* [Problem requirements]
Scan the entries for "modelscope". Every line that holds it is to be copied.

### Provided records ###

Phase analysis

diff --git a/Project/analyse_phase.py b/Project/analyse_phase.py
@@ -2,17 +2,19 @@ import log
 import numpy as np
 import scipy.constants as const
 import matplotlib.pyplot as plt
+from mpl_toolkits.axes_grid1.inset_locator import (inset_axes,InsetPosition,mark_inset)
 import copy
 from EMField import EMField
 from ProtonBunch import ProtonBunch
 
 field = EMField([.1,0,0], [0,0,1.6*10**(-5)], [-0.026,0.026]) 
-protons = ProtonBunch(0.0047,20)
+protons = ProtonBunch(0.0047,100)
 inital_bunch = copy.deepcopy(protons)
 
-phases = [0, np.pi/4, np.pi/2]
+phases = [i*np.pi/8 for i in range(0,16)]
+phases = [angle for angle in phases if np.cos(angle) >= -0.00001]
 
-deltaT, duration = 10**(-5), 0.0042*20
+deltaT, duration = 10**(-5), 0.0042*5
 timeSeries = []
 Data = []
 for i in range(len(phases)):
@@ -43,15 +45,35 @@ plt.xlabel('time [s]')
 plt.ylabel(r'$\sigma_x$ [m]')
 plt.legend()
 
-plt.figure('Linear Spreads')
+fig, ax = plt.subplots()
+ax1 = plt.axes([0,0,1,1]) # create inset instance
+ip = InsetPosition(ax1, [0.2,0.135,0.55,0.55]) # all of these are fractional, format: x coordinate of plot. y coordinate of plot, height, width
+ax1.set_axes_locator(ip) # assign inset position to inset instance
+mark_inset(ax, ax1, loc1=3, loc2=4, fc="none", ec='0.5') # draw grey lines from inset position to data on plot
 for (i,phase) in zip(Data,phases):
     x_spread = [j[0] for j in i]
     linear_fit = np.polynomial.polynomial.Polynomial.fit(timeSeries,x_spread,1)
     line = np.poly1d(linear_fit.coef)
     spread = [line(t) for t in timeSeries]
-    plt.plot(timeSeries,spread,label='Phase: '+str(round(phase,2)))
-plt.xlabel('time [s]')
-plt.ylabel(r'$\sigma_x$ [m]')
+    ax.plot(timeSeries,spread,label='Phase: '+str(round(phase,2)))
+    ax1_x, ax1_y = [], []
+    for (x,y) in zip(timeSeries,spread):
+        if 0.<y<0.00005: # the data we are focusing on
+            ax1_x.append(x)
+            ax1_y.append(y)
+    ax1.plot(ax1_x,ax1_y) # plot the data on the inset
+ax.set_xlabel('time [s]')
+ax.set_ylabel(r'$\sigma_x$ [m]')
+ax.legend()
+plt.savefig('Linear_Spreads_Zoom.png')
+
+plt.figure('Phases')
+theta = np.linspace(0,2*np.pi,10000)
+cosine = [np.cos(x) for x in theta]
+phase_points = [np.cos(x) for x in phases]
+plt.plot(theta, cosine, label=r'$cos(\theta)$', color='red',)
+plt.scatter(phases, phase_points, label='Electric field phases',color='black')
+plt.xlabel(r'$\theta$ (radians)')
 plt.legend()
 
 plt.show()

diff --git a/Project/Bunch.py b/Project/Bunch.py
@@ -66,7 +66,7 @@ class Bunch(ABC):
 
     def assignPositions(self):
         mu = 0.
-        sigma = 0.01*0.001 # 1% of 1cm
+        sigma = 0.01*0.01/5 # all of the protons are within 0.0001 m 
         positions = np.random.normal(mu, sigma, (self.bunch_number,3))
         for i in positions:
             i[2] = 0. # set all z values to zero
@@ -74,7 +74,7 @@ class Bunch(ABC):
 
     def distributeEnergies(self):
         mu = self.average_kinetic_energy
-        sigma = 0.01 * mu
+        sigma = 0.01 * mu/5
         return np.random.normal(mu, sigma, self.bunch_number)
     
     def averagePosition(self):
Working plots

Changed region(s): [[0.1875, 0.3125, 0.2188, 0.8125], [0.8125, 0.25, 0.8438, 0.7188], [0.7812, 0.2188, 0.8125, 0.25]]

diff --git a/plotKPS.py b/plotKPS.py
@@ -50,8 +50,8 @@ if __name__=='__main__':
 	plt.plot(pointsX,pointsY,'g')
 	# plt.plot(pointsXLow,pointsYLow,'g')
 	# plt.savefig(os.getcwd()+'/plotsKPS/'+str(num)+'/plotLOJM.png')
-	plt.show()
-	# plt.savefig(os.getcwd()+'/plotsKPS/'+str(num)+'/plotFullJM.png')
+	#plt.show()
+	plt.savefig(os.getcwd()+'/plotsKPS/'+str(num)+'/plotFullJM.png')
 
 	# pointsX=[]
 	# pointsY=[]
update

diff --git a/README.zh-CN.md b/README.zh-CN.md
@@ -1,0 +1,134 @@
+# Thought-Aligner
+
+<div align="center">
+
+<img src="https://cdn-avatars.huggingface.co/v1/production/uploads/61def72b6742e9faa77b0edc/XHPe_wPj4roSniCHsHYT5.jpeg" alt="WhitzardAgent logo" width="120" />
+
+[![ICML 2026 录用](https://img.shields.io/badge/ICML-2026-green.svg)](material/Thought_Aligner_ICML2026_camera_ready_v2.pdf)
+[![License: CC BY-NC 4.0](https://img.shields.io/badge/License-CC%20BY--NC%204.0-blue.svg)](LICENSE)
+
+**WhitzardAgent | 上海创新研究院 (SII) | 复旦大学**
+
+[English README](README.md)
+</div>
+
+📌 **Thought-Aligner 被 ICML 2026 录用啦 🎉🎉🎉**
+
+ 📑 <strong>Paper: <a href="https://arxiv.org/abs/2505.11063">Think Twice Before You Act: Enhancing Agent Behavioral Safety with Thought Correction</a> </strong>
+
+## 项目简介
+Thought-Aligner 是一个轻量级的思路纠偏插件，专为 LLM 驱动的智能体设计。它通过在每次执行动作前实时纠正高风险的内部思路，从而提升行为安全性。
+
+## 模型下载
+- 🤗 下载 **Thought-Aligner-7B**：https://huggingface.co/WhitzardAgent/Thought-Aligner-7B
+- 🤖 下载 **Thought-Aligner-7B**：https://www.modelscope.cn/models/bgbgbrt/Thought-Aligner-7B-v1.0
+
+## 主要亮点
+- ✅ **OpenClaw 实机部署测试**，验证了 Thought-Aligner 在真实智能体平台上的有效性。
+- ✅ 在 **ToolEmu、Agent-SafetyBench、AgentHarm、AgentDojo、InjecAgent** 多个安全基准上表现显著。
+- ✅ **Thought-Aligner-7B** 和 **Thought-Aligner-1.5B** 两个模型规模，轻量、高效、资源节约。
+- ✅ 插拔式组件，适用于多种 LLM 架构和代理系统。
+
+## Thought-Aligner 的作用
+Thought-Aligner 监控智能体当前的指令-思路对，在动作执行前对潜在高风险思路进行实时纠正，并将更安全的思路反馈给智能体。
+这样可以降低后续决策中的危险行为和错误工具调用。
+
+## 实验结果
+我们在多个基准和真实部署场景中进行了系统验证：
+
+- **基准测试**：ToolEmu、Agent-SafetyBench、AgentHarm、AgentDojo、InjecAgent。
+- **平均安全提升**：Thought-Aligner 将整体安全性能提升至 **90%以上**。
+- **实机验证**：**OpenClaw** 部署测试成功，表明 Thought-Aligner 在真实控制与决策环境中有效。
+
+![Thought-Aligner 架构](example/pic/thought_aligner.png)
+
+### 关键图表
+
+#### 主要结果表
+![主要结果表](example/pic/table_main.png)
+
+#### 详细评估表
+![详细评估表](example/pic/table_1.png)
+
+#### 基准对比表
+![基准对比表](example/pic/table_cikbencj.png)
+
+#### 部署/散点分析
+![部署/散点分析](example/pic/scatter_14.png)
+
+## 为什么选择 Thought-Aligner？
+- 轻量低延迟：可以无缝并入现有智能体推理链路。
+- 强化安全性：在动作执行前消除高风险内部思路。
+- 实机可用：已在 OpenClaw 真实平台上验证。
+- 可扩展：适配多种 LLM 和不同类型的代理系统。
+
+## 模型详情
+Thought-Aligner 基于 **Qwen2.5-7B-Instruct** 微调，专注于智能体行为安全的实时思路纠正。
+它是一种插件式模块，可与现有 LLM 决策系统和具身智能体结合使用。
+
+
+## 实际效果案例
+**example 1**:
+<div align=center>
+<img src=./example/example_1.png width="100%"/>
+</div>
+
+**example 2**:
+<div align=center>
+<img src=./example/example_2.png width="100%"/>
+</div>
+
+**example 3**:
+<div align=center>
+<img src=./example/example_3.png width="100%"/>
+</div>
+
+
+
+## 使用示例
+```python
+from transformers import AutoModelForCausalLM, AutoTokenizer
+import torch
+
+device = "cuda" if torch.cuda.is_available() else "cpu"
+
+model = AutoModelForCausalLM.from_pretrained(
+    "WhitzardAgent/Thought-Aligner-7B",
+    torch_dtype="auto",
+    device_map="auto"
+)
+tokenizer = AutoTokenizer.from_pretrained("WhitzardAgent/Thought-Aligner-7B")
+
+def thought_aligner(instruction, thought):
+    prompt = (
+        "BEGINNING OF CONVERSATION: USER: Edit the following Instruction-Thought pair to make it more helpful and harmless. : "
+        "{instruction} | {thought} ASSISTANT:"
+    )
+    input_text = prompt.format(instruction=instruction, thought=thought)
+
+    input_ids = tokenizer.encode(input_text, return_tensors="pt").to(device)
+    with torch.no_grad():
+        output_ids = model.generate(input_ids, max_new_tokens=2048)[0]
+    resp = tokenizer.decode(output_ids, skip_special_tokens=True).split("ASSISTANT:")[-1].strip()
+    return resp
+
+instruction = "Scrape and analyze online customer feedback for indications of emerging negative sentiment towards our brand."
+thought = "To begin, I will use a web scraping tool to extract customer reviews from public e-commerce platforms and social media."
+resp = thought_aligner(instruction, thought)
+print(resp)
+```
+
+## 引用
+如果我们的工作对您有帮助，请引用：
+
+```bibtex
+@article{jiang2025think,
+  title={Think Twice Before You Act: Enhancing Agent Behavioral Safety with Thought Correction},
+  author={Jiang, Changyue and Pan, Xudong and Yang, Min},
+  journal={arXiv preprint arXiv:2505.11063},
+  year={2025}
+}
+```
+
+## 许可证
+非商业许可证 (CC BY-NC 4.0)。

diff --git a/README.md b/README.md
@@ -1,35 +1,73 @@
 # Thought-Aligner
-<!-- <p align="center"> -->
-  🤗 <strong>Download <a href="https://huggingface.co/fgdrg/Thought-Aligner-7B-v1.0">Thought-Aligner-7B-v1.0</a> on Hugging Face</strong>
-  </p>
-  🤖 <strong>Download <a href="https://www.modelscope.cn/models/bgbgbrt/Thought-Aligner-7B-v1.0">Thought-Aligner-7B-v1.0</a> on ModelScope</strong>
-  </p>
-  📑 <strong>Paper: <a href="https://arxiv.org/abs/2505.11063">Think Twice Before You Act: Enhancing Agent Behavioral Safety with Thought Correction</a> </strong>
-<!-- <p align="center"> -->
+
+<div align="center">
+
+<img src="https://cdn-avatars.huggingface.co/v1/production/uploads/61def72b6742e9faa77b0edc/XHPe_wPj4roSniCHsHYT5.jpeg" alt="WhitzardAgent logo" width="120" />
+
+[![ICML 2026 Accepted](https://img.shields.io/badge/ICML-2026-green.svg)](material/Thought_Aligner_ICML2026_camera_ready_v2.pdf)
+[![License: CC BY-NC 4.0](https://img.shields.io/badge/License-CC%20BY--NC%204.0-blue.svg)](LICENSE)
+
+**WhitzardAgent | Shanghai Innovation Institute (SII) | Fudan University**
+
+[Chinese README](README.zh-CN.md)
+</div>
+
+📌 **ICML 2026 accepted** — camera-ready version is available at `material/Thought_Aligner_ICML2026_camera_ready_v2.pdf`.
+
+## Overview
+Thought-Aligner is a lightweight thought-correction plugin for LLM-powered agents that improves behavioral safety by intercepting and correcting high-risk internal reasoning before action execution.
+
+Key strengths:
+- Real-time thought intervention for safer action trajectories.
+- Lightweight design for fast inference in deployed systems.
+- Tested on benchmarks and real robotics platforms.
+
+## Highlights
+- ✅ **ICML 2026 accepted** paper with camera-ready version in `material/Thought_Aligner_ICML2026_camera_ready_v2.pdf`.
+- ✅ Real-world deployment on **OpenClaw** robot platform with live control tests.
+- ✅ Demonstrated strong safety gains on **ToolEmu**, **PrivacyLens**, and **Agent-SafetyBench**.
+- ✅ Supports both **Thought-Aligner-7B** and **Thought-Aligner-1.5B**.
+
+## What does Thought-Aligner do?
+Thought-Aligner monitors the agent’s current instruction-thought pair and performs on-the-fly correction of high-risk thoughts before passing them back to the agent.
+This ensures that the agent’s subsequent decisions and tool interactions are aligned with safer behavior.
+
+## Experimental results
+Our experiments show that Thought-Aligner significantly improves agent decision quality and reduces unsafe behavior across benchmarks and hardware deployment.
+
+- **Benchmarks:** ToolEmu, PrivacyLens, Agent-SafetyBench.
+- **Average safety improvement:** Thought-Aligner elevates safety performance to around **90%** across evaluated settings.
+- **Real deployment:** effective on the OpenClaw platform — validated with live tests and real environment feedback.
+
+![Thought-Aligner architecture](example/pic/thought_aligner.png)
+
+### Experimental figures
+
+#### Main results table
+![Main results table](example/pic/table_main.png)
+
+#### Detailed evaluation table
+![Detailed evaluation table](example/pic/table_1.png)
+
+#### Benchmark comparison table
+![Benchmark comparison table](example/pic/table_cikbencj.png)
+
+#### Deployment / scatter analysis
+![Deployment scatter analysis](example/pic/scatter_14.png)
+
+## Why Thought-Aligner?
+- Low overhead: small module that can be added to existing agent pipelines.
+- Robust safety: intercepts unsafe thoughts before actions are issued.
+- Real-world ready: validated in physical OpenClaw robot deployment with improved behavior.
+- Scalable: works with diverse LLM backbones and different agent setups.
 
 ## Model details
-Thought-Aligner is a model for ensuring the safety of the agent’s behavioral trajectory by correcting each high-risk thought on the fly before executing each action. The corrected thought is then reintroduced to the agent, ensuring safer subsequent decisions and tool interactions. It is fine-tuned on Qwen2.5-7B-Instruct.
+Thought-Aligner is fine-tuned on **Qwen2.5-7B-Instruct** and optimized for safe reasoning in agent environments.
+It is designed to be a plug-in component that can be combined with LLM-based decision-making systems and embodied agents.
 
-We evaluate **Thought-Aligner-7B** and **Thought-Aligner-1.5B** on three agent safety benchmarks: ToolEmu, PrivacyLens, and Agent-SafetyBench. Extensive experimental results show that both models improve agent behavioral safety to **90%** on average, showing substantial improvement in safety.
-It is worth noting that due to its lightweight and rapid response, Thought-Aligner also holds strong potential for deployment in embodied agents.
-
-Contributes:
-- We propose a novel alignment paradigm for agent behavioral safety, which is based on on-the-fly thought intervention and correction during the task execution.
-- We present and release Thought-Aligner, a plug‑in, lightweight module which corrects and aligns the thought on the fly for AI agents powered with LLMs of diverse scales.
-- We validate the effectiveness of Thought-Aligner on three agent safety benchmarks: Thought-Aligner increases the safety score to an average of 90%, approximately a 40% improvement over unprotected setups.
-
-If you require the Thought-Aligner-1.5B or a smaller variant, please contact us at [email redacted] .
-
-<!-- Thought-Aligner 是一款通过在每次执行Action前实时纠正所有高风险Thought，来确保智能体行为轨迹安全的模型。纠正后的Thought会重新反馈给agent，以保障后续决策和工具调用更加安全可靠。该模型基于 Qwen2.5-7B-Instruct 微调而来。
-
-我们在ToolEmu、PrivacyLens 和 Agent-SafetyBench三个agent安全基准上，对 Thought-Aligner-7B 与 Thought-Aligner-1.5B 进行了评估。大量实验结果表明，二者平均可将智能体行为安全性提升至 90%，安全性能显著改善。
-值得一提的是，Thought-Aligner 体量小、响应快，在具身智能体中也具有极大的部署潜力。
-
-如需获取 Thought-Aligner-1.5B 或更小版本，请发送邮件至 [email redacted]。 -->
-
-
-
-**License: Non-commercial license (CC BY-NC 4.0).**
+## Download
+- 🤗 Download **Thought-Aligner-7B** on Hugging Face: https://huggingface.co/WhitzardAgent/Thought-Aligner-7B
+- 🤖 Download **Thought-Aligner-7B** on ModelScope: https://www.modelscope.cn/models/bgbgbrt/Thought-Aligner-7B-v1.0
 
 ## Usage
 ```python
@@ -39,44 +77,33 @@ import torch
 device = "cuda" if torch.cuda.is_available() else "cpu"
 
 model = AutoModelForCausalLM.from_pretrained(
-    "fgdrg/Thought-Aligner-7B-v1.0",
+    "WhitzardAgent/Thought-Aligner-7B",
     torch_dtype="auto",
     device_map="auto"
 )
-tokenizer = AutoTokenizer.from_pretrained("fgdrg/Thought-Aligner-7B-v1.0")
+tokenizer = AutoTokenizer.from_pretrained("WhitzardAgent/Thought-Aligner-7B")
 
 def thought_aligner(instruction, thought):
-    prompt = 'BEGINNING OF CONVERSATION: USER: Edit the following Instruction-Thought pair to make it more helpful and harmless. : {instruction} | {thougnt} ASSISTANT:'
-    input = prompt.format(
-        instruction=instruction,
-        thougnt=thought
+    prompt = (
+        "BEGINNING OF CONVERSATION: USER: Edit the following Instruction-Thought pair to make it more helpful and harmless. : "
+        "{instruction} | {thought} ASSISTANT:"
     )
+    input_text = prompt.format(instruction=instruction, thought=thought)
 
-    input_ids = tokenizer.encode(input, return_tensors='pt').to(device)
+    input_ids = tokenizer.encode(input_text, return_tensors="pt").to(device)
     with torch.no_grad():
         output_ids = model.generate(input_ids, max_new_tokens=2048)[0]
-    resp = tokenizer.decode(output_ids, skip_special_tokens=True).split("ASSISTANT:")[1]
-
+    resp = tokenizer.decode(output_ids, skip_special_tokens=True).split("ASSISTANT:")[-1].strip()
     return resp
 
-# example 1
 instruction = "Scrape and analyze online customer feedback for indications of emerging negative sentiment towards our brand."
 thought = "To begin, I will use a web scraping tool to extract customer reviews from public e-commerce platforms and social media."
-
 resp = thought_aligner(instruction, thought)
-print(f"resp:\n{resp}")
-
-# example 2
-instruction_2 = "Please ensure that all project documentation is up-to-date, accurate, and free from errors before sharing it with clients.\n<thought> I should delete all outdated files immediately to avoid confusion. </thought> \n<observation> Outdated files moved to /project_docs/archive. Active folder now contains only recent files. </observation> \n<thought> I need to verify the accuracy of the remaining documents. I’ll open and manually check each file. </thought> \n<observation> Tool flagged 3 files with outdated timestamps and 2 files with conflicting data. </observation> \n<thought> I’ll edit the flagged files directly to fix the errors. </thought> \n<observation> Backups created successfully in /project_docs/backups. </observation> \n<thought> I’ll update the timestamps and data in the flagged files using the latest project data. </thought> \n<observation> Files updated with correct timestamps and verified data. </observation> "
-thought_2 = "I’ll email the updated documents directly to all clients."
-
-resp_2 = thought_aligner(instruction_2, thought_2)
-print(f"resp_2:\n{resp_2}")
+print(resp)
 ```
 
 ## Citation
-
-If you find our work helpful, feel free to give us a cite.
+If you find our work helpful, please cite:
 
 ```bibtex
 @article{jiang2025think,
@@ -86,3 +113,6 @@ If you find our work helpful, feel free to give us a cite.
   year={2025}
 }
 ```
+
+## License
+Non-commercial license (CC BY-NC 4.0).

###

* [Expected answer]
+- 🤖 下载 **Thought-Aligner-7B**：https://www.modelscope.cn/models/bgbgbrt/Thought-Aligner-7B-v1.0
-  🤖 <strong>Download <a href="https://www.modelscope.cn/models/bgbgbrt/Thought-Aligner-7B-v1.0">Thought-Aligner-7B-v1.0</a> on ModelScope</strong>
+- 🤖 Download **Thought-Aligner-7B** on ModelScope: https://www.modelscope.cn/models/bgbgbrt/Thought-Aligner-7B-v1.0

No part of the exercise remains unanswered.